## WHAT THIS TASK INVOLVES
Within the data below, copy each line where the string "GestureDetector" is found.

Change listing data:
* * *

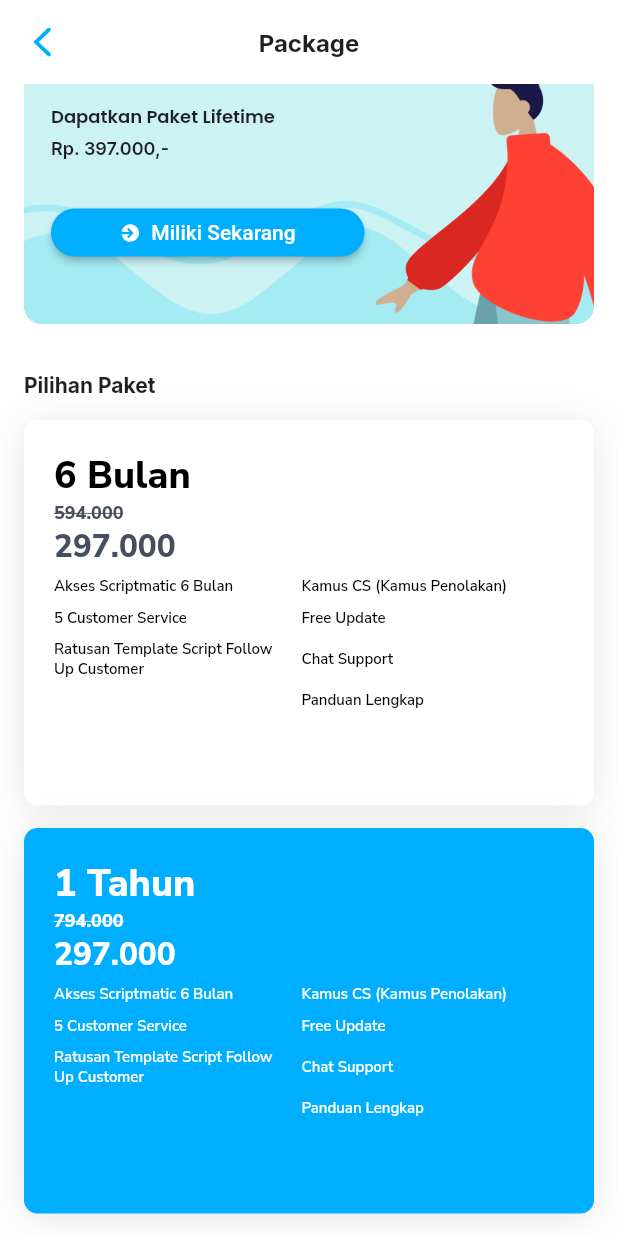
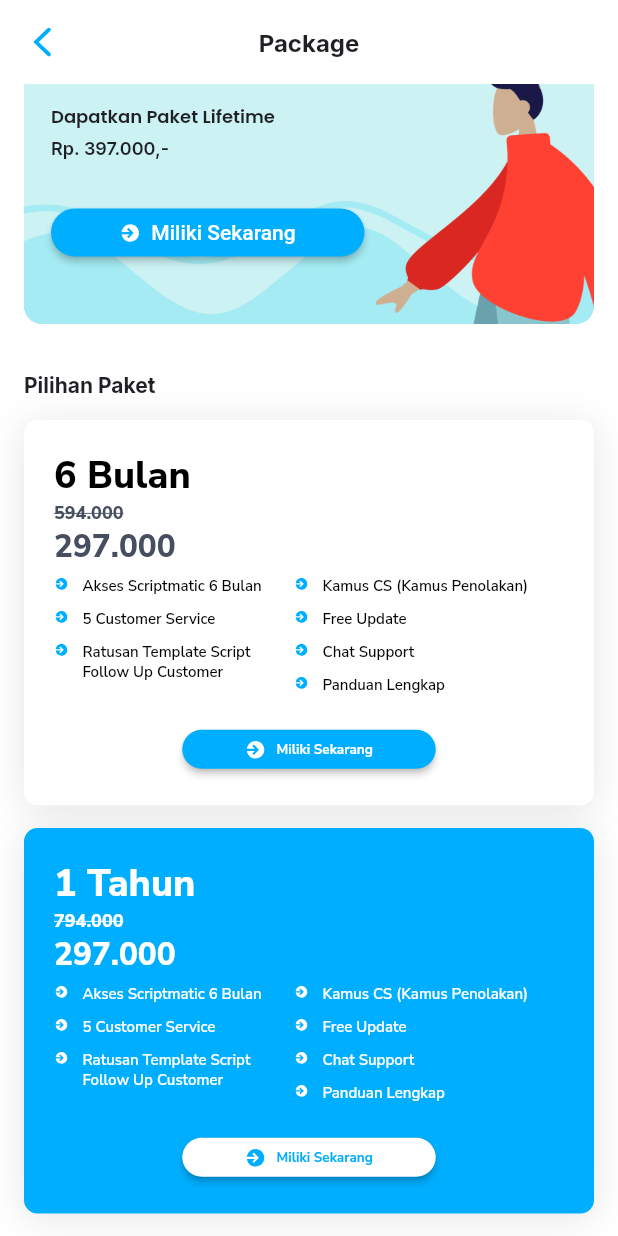
Before and after one commit to ezizull/StartADS, a Flutter app: the PackageScreen screen opened directly, scrolled down 31 dp, on a phone screen of 412 x 824 dp. Run offline on Flutter 3.47's test engine with Material 2 defaults, Android fonts, the phone set to English and light mode, and no system bars; our stand-ins replace bloc, equatable, flutter_bloc, flutter_dotenv, flutter_svg, google_fonts; statements that could not run were skipped.

Commit message:
ADD: subscribe package

```diff
--- a/lib/ui/screens/dashboard/dashboard_screen.dart
+++ b/lib/ui/screens/dashboard/dashboard_screen.dart
@@ -122,6 +122,9 @@ class _DashboardScreenState extends State<DashboardScreen> {
       context: context,
       builder: (_) => BlocProvider.value(
         value: scriptsCubit,
+        /*  remove GestureDetector to SHOULD SUBSCRIBE first */
+        child: GestureDetector(
+          onTap: (() => Navigator.pop(context, true)), // remove GestureDetector
           child: Scaffold(
             backgroundColor: AppColor.transparent,
             body: Center(
@@ -176,6 +179,7 @@ class _DashboardScreenState extends State<DashboardScreen> {
                       ),
                     )
                   ],
+                ),
               ),
             ),
           ),
--- a/lib/ui/screens/package/component/package_list.dart
+++ b/lib/ui/screens/package/component/package_list.dart
@@ -1,6 +1,7 @@
 // ignore_for_file: unused_import, library_prefixes, non_constant_identifier_names
 
 import 'package:flutter/material.dart';
+import 'package:startercode_project/data/blocs/paket/use_cubit/paket_state.dart';
 
 import 'package:startercode_project/utils/colors.dart' as AppColor;
 import 'package:startercode_project/utils/icons.dart' as AppIcon;
@@ -9,12 +10,50 @@ import 'package:startercode_project/utils/images.dart' as AppImage;
 import 'package:startercode_project/utils/extensions.dart' as AppExt;
 
 class PackageList extends StatelessWidget {
-  const PackageList({
-    Key? key,
-    required this.dummyPackages,
-  }) : super(key: key);
+  PackageList(
+      {Key? key, required BuildContext context, required PaketState state})
+      : super(key: key);
 
-  final List<Map> dummyPackages;
+  final List<Map> dummyPackages = [
+    {
+      'title': '6 Bulan',
+      'discount': '594.000',
+      'price': '297.000',
+      'body': [
+        [
+          'Akses Scriptmatic 6 Bulan',
+          '5 Customer Service',
+          'Ratusan Template Script Follow Up Customer',
+          ''
+        ],
+        [
+          'Kamus CS (Kamus Penolakan)',
+          'Free Update',
+          'Chat Support',
+          'Panduan Lengkap'
+        ],
+      ]
+    },
+    {
+      'title': '1 Tahun',
+      'discount': '794.000',
+      'price': '297.000',
+      'body': [
+        [
+          'Akses Scriptmatic 6 Bulan',
+          '5 Customer Service',
+          'Ratusan Template Script Follow Up Customer',
+          ''
+        ],
+        [
+          'Kamus CS (Kamus Penolakan)',
+          'Free Update',
+          'Chat Support',
+          'Panduan Lengkap'
+        ],
+      ]
+    },
+  ];
 
   @override
   Widget build(BuildContext context) {
@@ -35,7 +74,7 @@ class PackageList extends StatelessWidget {
             )
           ],
           height: 257,
-          padding: const EdgeInsets.all(20),
+          padding: const EdgeInsets.only(right: 20, top: 20, left: 20),
           child: PackageContent(children: [
             /* Title Package */
             HeaderPackage(
@@ -65,7 +104,23 @@ class PackageList extends StatelessWidget {
             ),
 
             /* Body Package */
-            BodyPackage(index)
+            BodyPackage(index),
+
+            /* Submit Button */
+            Center(
+                child: ButtonContent(
+              icon: index.isEven
+                  ? AppIcon.haveit_now_white
+                  : AppIcon.haveit_now_blue_00AEFF,
+              text: 'Miliki Sekarang',
+              height: 26,
+              width: 169,
+              textStyle: index.isEven
+                  ? AppText.NunitoSans9w7h12_white
+                  : AppText.NunitoSans9w7h12_blue_00AEFF,
+              backgroundColor:
+                  index.isEven ? AppColor.blue_00AEFF : AppColor.white,
+            ))
           ]),
         );
       }),
@@ -73,7 +128,7 @@ class PackageList extends StatelessWidget {
   }
 
 /* Header Package */
-  Text HeaderPackage(
+  Widget HeaderPackage(
     int index, {
     required TextStyle textStyle,
     required String sub,
@@ -87,17 +142,14 @@ class PackageList extends StatelessWidget {
   /* Body Package */
   Widget BodyPackage(int index) {
     return Container(
-        height: 98,
         margin: const EdgeInsets.only(top: 5, bottom: 12.5),
-        child: Column(
+        child: Row(
           children: dummyPackages[index]['body']?.map<Widget>((element) {
                 return element != null
-                    ? Container(
-                        margin: const EdgeInsets.only(bottom: 8),
-                        child: Wrap(
-                          direction: Axis.horizontal,
+                    ? Wrap(
+                        direction: Axis.vertical,
                         crossAxisAlignment: WrapCrossAlignment.center,
-                          spacing: 5,
+                        spacing: 9,
                         children: [
                           ItemBodyPackage(
                             element,
@@ -109,8 +161,17 @@ class PackageList extends StatelessWidget {
                             bodyIndex: 1,
                             baseIndex: index,
                           ),
+                          ItemBodyPackage(
+                            element,
+                            bodyIndex: 2,
+                            baseIndex: index,
+                          ),
+                          ItemBodyPackage(
+                            element,
+                            bodyIndex: 3,
+                            baseIndex: index,
+                          ),
                         ],
-                        ),
                       )
                     : Container();
               }).toList() ??
@@ -123,16 +184,32 @@ class PackageList extends StatelessWidget {
       {required int bodyIndex, required int baseIndex}) {
     return SizedBox(
         width: 160,
-        child: Wrap(
-          direction: Axis.horizontal,
-          spacing: 9,
+        child: Row(
+          crossAxisAlignment: CrossAxisAlignment.start,
           children: [
-            Text(
-              element[bodyIndex] ?? '',
+            /* Icon of Item */
+            (element.length - 1) >= bodyIndex && element[bodyIndex] != ''
+                ? Container(
+                    height: 10,
+                    width: 10,
+                    margin: const EdgeInsets.only(right: 9),
+                    child: baseIndex.isEven
+                        ? AppIcon.haveit_now_blue_00AEFF
+                        : AppIcon.haveit_now_white,
+                  )
+                : Container(),
+
+            /* Text of Item */
+            (element.length - 1) >= bodyIndex && element[bodyIndex] != ''
+                ? Flexible(
+                    child: Text(
+                      element[bodyIndex],
                       style: baseIndex.isEven
                           ? AppText.NunitoSans10w6h13_black
                           : AppText.NunitoSans10w6h13_white,
                     ),
+                  )
+                : Flexible(child: Container()),
           ],
         ));
   }
@@ -201,6 +278,7 @@ class PackageList extends StatelessWidget {
     Function? onPressed,
     String text = '',
     double height = 32,
+    TextStyle? textStyle,
     Color? backgroundColor,
   }) {
     return SizedBox(
@@ -215,7 +293,7 @@ class PackageList extends StatelessWidget {
             mainAxisAlignment: MainAxisAlignment.center,
             children: [
               Container(margin: const EdgeInsets.only(right: 7), child: icon),
-              Text(text),
+              Text(text, style: textStyle),
             ],
           ),
         ));
--- a/lib/ui/screens/package/package_screen.dart
+++ b/lib/ui/screens/package/package_screen.dart
@@ -14,31 +14,6 @@ import 'package:startercode_project/utils/extensions.dart' as AppExt;
 
 class PackageScreen extends StatelessWidget {
   PackageScreen({Key? key}) : super(key: key);
-  final List<Map> dummyPackages = [
-    {
-      'title': '6 Bulan',
-      'discount': '594.000',
-      'price': '297.000',
-      'body': [
-        ['Akses Scriptmatic 6 Bulan', 'Kamus CS (Kamus Penolakan)'],
-        ['5 Customer Service', 'Free Update'],
-        ['Ratusan Template Script Follow Up Customer', 'Chat Support'],
-        ['', 'Panduan Lengkap'],
-      ]
-    },
-    {
-      'title': '1 Tahun',
-      'discount': '794.000',
-      'price': '297.000',
-      'body': [
-        ['Akses Scriptmatic 6 Bulan', 'Kamus CS (Kamus Penolakan)'],
-        ['5 Customer Service', 'Free Update'],
-        ['Ratusan Template Script Follow Up Customer', 'Chat Support'],
-        ['', 'Panduan Lengkap'],
-      ]
-    },
-  ];
-
   final PaketCubit paketCubit = PaketCubit()..fetchPaket();
 
   @override
@@ -50,7 +25,9 @@ class PackageScreen extends StatelessWidget {
         child: Scaffold(
           appBar: PackageAppBar(context),
           backgroundColor: AppColor.white,
-          body: ListView(
+          body: BlocBuilder<PaketCubit, PaketState>(
+            builder: (context, state) {
+              return ListView(
                 scrollDirection: Axis.vertical,
                 padding: const EdgeInsets.symmetric(horizontal: 16),
                 physics: const BouncingScrollPhysics(),
@@ -120,8 +97,10 @@ class PackageScreen extends StatelessWidget {
                   ),
 
                   /* List Choose Package */
-              PackageList(dummyPackages: dummyPackages),
+                  PackageList(context: context, state: state),
                 ],
+              );
+            },
           ),
         ),
       ),
--- a/lib/utils/typography.dart
+++ b/lib/utils/typography.dart
@@ -263,6 +263,22 @@ TextStyle NunitoSans10w6h13_white = GoogleFonts.nunitoSans(
   color: AppColor.white,
 ));
 
+TextStyle NunitoSans9w7h12_blue_00AEFF = GoogleFonts.nunitoSans(
+    textStyle: const TextStyle(
+  fontSize: 9,
+  height: 12.4 / 9,
+  fontWeight: FontWeight.w700,
+  color: AppColor.blue_00AEFF,
+));
+
+TextStyle NunitoSans9w7h12_white = GoogleFonts.nunitoSans(
+    textStyle: const TextStyle(
+  fontSize: 9,
+  height: 12.4 / 9,
+  fontWeight: FontWeight.w700,
+  color: AppColor.white,
+));
+
 TextStyle NunitoSans7w7_orange_FFA800 = GoogleFonts.nunitoSans(
     textStyle: const TextStyle(
   fontSize: 7,
```
Lines whose indentation alone changed are shown as unchanged.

* * *

## WRITTEN RESPONSE
+        /*  remove GestureDetector to SHOULD SUBSCRIBE first */
+        child: GestureDetector(
+          onTap: (() => Navigator.pop(context, true)), // remove GestureDetector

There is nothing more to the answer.